## WHAT IS REQUIRED
Type out the records that follow, exactly as given.

## DATA FOR THE TASK
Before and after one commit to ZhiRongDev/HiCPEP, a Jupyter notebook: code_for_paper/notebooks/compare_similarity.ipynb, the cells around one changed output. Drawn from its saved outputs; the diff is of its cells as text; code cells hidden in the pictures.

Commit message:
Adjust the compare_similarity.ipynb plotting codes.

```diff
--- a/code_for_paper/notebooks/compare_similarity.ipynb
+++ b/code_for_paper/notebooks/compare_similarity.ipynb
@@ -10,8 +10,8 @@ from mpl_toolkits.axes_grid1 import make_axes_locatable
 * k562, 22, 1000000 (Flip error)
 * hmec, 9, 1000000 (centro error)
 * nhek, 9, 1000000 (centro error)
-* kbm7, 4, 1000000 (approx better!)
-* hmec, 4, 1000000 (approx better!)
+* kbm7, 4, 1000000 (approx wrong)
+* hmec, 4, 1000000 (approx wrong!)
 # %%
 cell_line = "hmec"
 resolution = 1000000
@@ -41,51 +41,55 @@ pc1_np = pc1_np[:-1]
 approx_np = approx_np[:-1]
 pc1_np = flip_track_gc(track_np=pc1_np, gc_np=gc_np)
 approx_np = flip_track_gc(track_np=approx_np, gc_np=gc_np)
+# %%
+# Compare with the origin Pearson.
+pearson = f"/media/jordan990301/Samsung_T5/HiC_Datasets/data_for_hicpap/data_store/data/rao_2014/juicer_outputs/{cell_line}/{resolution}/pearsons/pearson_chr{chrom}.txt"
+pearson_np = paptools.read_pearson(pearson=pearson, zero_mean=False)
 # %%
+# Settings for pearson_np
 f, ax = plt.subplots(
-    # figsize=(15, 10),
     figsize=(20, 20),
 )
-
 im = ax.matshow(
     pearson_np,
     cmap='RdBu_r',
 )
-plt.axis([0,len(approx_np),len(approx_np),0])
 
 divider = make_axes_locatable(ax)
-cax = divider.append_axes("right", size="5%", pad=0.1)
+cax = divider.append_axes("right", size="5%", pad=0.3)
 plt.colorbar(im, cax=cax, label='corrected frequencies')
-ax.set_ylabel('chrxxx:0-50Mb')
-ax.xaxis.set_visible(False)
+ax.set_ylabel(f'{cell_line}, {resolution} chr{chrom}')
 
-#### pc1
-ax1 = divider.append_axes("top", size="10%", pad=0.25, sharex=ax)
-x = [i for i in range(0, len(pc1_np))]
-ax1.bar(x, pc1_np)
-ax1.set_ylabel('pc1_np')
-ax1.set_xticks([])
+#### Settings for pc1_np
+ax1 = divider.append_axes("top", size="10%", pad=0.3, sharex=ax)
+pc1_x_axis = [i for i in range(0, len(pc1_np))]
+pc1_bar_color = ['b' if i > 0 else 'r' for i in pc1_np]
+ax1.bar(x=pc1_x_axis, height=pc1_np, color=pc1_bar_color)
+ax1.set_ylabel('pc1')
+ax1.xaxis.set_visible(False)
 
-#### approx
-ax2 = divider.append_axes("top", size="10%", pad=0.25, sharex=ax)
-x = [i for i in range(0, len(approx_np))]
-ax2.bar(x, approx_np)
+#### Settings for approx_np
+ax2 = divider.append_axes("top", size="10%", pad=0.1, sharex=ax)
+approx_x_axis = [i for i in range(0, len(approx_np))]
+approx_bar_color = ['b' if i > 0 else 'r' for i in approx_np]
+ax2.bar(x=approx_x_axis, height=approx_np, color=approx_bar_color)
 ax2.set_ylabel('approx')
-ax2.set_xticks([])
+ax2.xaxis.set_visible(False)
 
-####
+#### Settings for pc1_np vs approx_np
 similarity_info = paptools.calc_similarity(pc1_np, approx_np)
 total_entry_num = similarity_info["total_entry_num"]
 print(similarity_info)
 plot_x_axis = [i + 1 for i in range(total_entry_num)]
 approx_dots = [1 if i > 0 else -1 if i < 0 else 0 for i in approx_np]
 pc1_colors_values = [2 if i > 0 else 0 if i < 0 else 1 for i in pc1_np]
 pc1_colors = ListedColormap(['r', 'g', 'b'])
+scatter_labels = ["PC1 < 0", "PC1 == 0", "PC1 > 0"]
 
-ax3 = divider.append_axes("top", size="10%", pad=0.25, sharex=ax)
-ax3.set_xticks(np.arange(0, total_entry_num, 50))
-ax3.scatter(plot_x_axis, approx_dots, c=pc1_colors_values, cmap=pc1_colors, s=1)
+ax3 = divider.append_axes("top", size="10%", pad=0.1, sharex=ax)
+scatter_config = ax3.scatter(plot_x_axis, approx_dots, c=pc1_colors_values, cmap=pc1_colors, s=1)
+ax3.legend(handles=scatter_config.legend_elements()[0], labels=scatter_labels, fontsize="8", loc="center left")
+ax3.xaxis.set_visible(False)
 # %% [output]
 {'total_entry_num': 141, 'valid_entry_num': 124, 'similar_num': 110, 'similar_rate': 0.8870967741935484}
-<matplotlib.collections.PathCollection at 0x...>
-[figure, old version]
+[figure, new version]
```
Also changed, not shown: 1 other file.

## THE ANSWER
Before and after one commit to ZhiRongDev/HiCPEP, a Jupyter notebook: code_for_paper/notebooks/compare_similarity.ipynb, the cells around one changed output. Drawn from its saved outputs; the diff is of its cells as text; code cells hidden in the pictures.

Commit message:
Adjust the compare_similarity.ipynb plotting codes.

```diff
--- a/code_for_paper/notebooks/compare_similarity.ipynb
+++ b/code_for_paper/notebooks/compare_similarity.ipynb
@@ -10,8 +10,8 @@ from mpl_toolkits.axes_grid1 import make_axes_locatable
 * k562, 22, 1000000 (Flip error)
 * hmec, 9, 1000000 (centro error)
 * nhek, 9, 1000000 (centro error)
-* kbm7, 4, 1000000 (approx better!)
-* hmec, 4, 1000000 (approx better!)
+* kbm7, 4, 1000000 (approx wrong)
+* hmec, 4, 1000000 (approx wrong!)
 # %%
 cell_line = "hmec"
 resolution = 1000000
@@ -41,51 +41,55 @@ pc1_np = pc1_np[:-1]
 approx_np = approx_np[:-1]
 pc1_np = flip_track_gc(track_np=pc1_np, gc_np=gc_np)
 approx_np = flip_track_gc(track_np=approx_np, gc_np=gc_np)
+# %%
+# Compare with the origin Pearson.
+pearson = f"/media/jordan990301/Samsung_T5/HiC_Datasets/data_for_hicpap/data_store/data/rao_2014/juicer_outputs/{cell_line}/{resolution}/pearsons/pearson_chr{chrom}.txt"
+pearson_np = paptools.read_pearson(pearson=pearson, zero_mean=False)
 # %%
+# Settings for pearson_np
 f, ax = plt.subplots(
-    # figsize=(15, 10),
     figsize=(20, 20),
 )
-
 im = ax.matshow(
     pearson_np,
     cmap='RdBu_r',
 )
-plt.axis([0,len(approx_np),len(approx_np),0])
 
 divider = make_axes_locatable(ax)
-cax = divider.append_axes("right", size="5%", pad=0.1)
+cax = divider.append_axes("right", size="5%", pad=0.3)
 plt.colorbar(im, cax=cax, label='corrected frequencies')
-ax.set_ylabel('chrxxx:0-50Mb')
-ax.xaxis.set_visible(False)
+ax.set_ylabel(f'{cell_line}, {resolution} chr{chrom}')
 
-#### pc1
-ax1 = divider.append_axes("top", size="10%", pad=0.25, sharex=ax)
-x = [i for i in range(0, len(pc1_np))]
-ax1.bar(x, pc1_np)
-ax1.set_ylabel('pc1_np')
-ax1.set_xticks([])
+#### Settings for pc1_np
+ax1 = divider.append_axes("top", size="10%", pad=0.3, sharex=ax)
+pc1_x_axis = [i for i in range(0, len(pc1_np))]
+pc1_bar_color = ['b' if i > 0 else 'r' for i in pc1_np]
+ax1.bar(x=pc1_x_axis, height=pc1_np, color=pc1_bar_color)
+ax1.set_ylabel('pc1')
+ax1.xaxis.set_visible(False)
 
-#### approx
-ax2 = divider.append_axes("top", size="10%", pad=0.25, sharex=ax)
-x = [i for i in range(0, len(approx_np))]
-ax2.bar(x, approx_np)
+#### Settings for approx_np
+ax2 = divider.append_axes("top", size="10%", pad=0.1, sharex=ax)
+approx_x_axis = [i for i in range(0, len(approx_np))]
+approx_bar_color = ['b' if i > 0 else 'r' for i in approx_np]
+ax2.bar(x=approx_x_axis, height=approx_np, color=approx_bar_color)
 ax2.set_ylabel('approx')
-ax2.set_xticks([])
+ax2.xaxis.set_visible(False)
 
-####
+#### Settings for pc1_np vs approx_np
 similarity_info = paptools.calc_similarity(pc1_np, approx_np)
 total_entry_num = similarity_info["total_entry_num"]
 print(similarity_info)
 plot_x_axis = [i + 1 for i in range(total_entry_num)]
 approx_dots = [1 if i > 0 else -1 if i < 0 else 0 for i in approx_np]
 pc1_colors_values = [2 if i > 0 else 0 if i < 0 else 1 for i in pc1_np]
 pc1_colors = ListedColormap(['r', 'g', 'b'])
+scatter_labels = ["PC1 < 0", "PC1 == 0", "PC1 > 0"]
 
-ax3 = divider.append_axes("top", size="10%", pad=0.25, sharex=ax)
-ax3.set_xticks(np.arange(0, total_entry_num, 50))
-ax3.scatter(plot_x_axis, approx_dots, c=pc1_colors_values, cmap=pc1_colors, s=1)
+ax3 = divider.append_axes("top", size="10%", pad=0.1, sharex=ax)
+scatter_config = ax3.scatter(plot_x_axis, approx_dots, c=pc1_colors_values, cmap=pc1_colors, s=1)
+ax3.legend(handles=scatter_config.legend_elements()[0], labels=scatter_labels, fontsize="8", loc="center left")
+ax3.xaxis.set_visible(False)
 # %% [output]
 {'total_entry_num': 141, 'valid_entry_num': 124, 'similar_num': 110, 'similar_rate': 0.8870967741935484}
-<matplotlib.collections.PathCollection at 0x...>
-[figure, old version]
+[figure, new version]
```
Also changed, not shown: 1 other file.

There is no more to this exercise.